My, my, what a surprise. “Harry Potter,” one of the biggest films of the year, is finally upon us, and John Williams, of all people, provides the musical accompaniment. With nearly 80 film soundtracks under his belt, Williams has certainly become the most prolific film composer of the last 25 years. While the music from “Harry Potter” is further proof of Williams” supremacy, it fails to break any new ground for the composer and take on a life apart from the film.
Movie critics have lauded director Chris Columbus for making “Harry Potter” so faithful to the book, and likewise, Williams” score is remarkably well-tailored for the film. In typical Williams fashion, the opening track begins with a harrowing yet playful xylophone theme that carries throughout the score. This theme, which transfers over to the strings and brass in later tracks, sets the tone for the world of Harry Potter. Williams” orchestration is adept at conveying the dark undertones of Potter”s adventures, shrouding the film in a low, lyrical cello and mellow flute.
You might leave the theater humming “Hedwig”s Theme,” but may also ask yourself if you”ve heard it before. Williams does quite a bit of recycling from previous scores, most notably “Jurassic Park,” “Raiders of the Lost Ark” and “Angela”s Ashes.” Considerable trumpet fanfare is almost a given in a Williams soundtrack and you”ll find plenty of it on tracks such as “Harry”s Wonderous World.” These brass themes instantly remind one of the closing scenes to “Jurassic Park,” flying above a dinosaur-infested island in a helicopter. The audience has left Isla Nublar but Williams has failed to take notice in his music.

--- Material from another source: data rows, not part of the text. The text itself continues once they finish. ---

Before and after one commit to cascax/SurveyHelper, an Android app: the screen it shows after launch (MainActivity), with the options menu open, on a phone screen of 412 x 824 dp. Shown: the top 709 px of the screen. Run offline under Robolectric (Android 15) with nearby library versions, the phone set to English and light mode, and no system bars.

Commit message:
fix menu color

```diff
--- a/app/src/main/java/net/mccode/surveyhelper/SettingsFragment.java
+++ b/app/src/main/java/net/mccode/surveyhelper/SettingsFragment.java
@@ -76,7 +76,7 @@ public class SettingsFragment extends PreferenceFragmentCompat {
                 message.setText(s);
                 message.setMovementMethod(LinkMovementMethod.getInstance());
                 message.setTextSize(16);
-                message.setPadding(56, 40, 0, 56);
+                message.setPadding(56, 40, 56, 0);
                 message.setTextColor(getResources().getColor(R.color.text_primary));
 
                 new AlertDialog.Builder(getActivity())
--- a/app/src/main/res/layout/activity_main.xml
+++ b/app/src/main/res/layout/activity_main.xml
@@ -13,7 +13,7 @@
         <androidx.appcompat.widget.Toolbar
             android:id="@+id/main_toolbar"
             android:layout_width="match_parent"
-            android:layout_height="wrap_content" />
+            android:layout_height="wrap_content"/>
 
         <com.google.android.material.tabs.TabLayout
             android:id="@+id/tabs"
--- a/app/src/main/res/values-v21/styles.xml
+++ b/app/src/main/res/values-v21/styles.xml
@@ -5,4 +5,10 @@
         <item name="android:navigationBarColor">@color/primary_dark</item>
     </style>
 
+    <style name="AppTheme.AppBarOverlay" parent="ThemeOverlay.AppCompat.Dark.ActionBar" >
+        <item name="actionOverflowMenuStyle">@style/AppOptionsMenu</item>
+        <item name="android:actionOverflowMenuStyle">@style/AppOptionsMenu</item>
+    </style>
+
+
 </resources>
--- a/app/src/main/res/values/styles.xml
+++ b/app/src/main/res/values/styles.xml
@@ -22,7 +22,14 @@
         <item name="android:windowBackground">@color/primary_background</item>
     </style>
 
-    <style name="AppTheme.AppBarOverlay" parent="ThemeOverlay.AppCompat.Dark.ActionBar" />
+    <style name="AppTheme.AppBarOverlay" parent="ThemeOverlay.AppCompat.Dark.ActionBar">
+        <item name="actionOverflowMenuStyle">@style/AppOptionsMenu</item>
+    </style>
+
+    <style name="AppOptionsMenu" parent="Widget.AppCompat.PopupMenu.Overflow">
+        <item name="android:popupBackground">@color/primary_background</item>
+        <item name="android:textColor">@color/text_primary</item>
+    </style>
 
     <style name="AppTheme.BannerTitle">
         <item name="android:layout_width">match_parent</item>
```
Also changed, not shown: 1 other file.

On the other hand, Williams often blesses his score with tracks such as “The Quidditch Match,” which perfectly captures the frenzy of the fast-paced game. Here, the whirling, flying athletes onscreen are matched by Williams” scurrying violins and schizophrenic brass choir. But on the whole, Williams seems to want to play it safe the soundtrack to “Harry Potter” is remarkably tame and lacks the emotional fire needs to become a classic.